The influence of sex on hepatitis C virus (HCV)-related outcomes is often neglected. The effects of sex on liver fibrosis progression and the effect of socioeconomic status on management are unclear.
Patients and methods
Data were evaluated from patients followed at The Ottawa Hospital and Regional Viral Hepatitis Program.
Of 1978 chronic HCV-infected patients, 630 (32%) were women. Women had lower liver enzyme levels, HCV RNA levels, and weight compared with men. Women were more likely to be non-genotype-1 infected, Black or Asian, and immigrants from Africa and Asia (all P<0.01). Under 50 years of age, women on average had lower fibrosis scores than men. Beyond the age of 50 years, the mean fibrosis scores were similar, suggesting a ‘catch-up’ phase. Women were less likely to have initiated interferon-based HCV antiviral therapy (35.3 vs. 43.3%, P=0.01). Crude sustained virological responses were higher in women (65.3 vs. 56.3%, P=0.03), but were similar to men as determined by multivariable analysis (odds ratio: 0.92, 95% confidence interval: 0.58–1.46). Women of low socioeconomic status were more likely to be HIV coinfected and had higher rates of fibrosis progression. Women living in low-income neighborhoods were less likely to achieve sustained virological response (odds ratio: 0.50, 95% confidence interval: 0.34–0.75, P=0.01) compared with women in higher income regions.
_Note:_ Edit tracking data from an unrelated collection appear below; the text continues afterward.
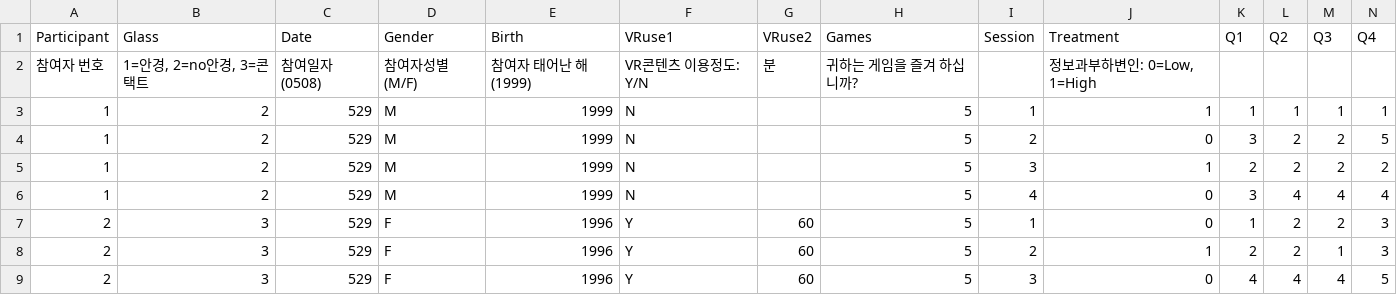
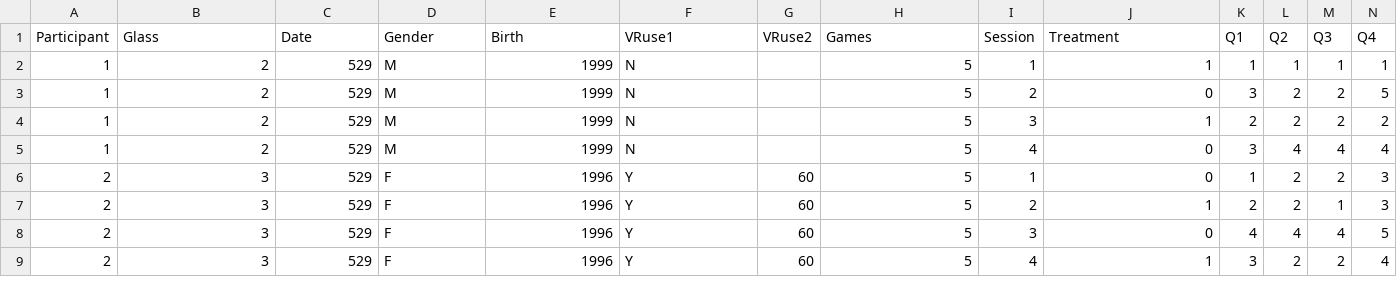
Before and after one commit to stephenwonchulsong/0slpiqhaktsnqgfe, a CSV file: UP.csv, drawn as a sheet; only a part is shown; the shorter side is filled out with more unchanged rows; rows hold the shown columns only; the diff names each change by its address in the sheet, - before the commit and + after, or states it on an @@ line.

Commit message:
Update UP.csv

```diff
--- a/UP.csv
+++ b/UP.csv
-row 2: 참여자 번호 | 1=안경, 2=no안경, 3=콘택트 | 참여일자(0508) | 참여자성별(M/F) | 참여자 태어난 해(1999) | VR콘텐츠 이용정도: Y/N | 분 | 귀하는 게임을 즐겨 하십니까? |  | 정보과부하변인: 0=Low, 1=High
```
Sex differences have been identified as a potential barrier to overcome when managing viral infections. Our analysis suggests that sex influences fibrosis progression, likelihood of initiating HCV antiviral therapy, and treatment outcomes.